=== Begin Enclosure ===
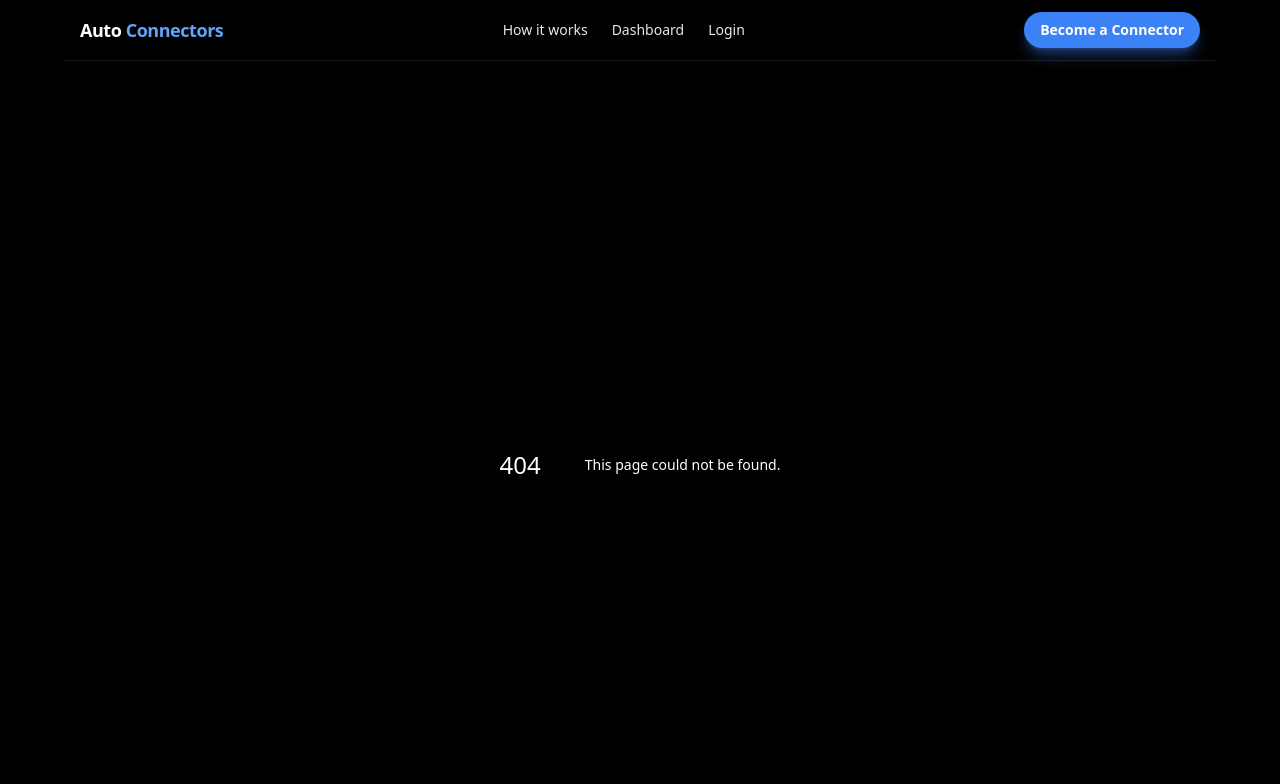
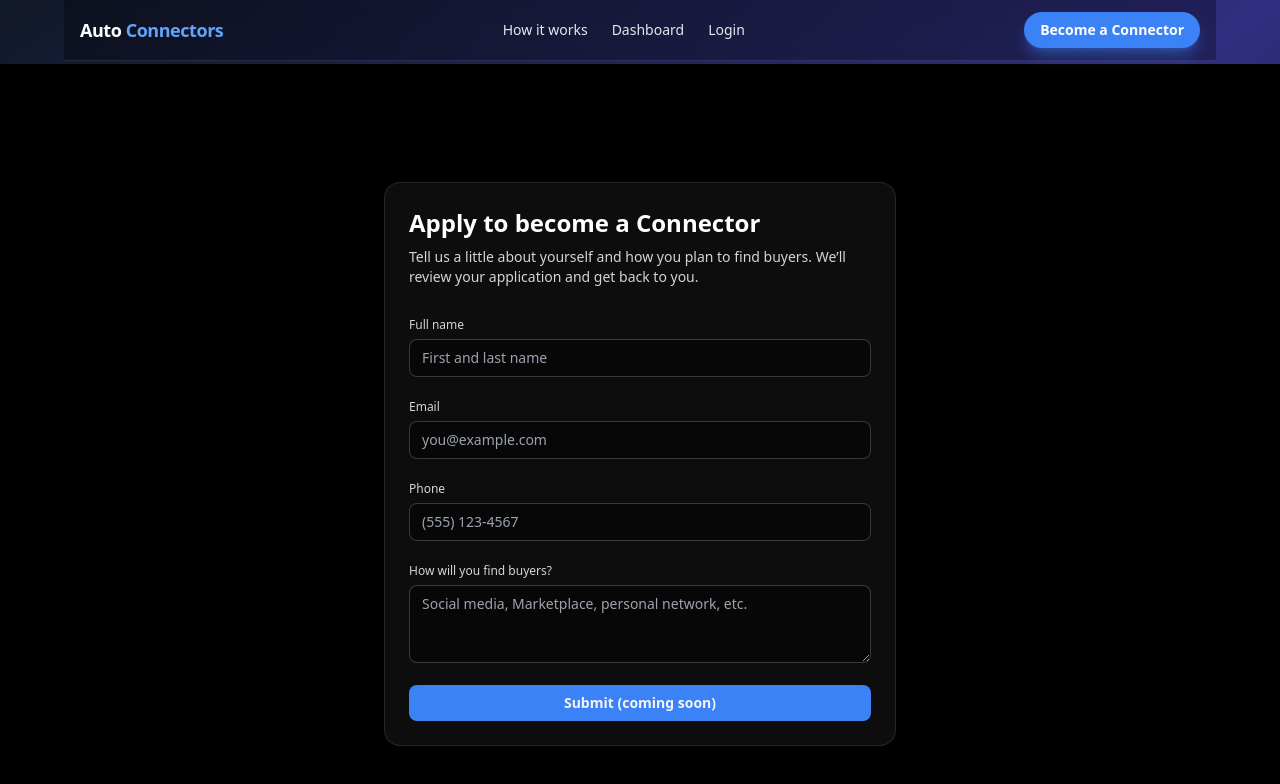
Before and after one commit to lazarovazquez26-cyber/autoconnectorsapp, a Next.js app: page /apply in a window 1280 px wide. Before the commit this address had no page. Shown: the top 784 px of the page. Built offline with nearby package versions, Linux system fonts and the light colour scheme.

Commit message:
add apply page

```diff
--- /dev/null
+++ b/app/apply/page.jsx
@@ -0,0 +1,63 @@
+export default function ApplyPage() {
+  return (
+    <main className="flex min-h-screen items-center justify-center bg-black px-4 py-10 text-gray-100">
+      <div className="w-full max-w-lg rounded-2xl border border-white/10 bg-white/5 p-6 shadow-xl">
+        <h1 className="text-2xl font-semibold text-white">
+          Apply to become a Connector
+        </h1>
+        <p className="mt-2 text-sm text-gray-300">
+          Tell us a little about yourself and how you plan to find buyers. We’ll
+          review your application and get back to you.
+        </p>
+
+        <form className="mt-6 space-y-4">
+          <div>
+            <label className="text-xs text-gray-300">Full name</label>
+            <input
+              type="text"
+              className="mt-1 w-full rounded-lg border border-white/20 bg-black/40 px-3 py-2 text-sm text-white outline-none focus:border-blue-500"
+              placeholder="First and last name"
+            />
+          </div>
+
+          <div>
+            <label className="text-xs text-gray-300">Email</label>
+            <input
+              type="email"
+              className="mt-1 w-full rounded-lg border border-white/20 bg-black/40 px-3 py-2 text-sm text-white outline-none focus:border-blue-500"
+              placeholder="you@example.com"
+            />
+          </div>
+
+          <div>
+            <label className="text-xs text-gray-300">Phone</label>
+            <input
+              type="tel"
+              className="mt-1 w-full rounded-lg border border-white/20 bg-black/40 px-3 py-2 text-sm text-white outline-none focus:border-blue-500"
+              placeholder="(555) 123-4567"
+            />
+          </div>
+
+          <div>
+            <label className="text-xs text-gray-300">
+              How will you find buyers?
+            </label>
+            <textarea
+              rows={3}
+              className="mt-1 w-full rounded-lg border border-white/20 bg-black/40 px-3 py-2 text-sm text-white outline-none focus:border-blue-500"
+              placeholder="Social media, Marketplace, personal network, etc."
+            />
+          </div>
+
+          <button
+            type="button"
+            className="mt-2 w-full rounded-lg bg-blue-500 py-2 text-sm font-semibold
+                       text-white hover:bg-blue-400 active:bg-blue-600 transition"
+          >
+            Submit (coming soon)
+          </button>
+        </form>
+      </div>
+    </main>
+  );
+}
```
=== End Enclosure ===
Exercise goal ▸ Where an entry contains an image, drop the image and copy everything else word for word.

Answer to the exercise ▸
Before and after one commit to lazarovazquez26-cyber/autoconnectorsapp, a Next.js app: page /apply in a window 1280 px wide. Before the commit this address had no page. Shown: the top 784 px of the page. Built offline with nearby package versions, Linux system fonts and the light colour scheme.

Commit message:
add apply page

```diff
--- /dev/null
+++ b/app/apply/page.jsx
@@ -0,0 +1,63 @@
+export default function ApplyPage() {
+  return (
+    <main className="flex min-h-screen items-center justify-center bg-black px-4 py-10 text-gray-100">
+      <div className="w-full max-w-lg rounded-2xl border border-white/10 bg-white/5 p-6 shadow-xl">
+        <h1 className="text-2xl font-semibold text-white">
+          Apply to become a Connector
+        </h1>
+        <p className="mt-2 text-sm text-gray-300">
+          Tell us a little about yourself and how you plan to find buyers. We’ll
+          review your application and get back to you.
+        </p>
+
+        <form className="mt-6 space-y-4">
+          <div>
+            <label className="text-xs text-gray-300">Full name</label>
+            <input
+              type="text"
+              className="mt-1 w-full rounded-lg border border-white/20 bg-black/40 px-3 py-2 text-sm text-white outline-none focus:border-blue-500"
+              placeholder="First and last name"
+            />
+          </div>
+
+          <div>
+            <label className="text-xs text-gray-300">Email</label>
+            <input
+              type="email"
+              className="mt-1 w-full rounded-lg border border-white/20 bg-black/40 px-3 py-2 text-sm text-white outline-none focus:border-blue-500"
+              placeholder="you@example.com"
+            />
+          </div>
+
+          <div>
+            <label className="text-xs text-gray-300">Phone</label>
+            <input
+              type="tel"
+              className="mt-1 w-full rounded-lg border border-white/20 bg-black/40 px-3 py-2 text-sm text-white outline-none focus:border-blue-500"
+              placeholder="(555) 123-4567"
+            />
+          </div>
+
+          <div>
+            <label className="text-xs text-gray-300">
+              How will you find buyers?
+            </label>
+            <textarea
+              rows={3}
+              className="mt-1 w-full rounded-lg border border-white/20 bg-black/40 px-3 py-2 text-sm text-white outline-none focus:border-blue-500"
+              placeholder="Social media, Marketplace, personal network, etc."
+            />
+          </div>
+
+          <button
+            type="button"
+            className="mt-2 w-full rounded-lg bg-blue-500 py-2 text-sm font-semibold
+                       text-white hover:bg-blue-400 active:bg-blue-600 transition"
+          >
+            Submit (coming soon)
+          </button>
+        </form>
+      </div>
+    </main>
+  );
+}
```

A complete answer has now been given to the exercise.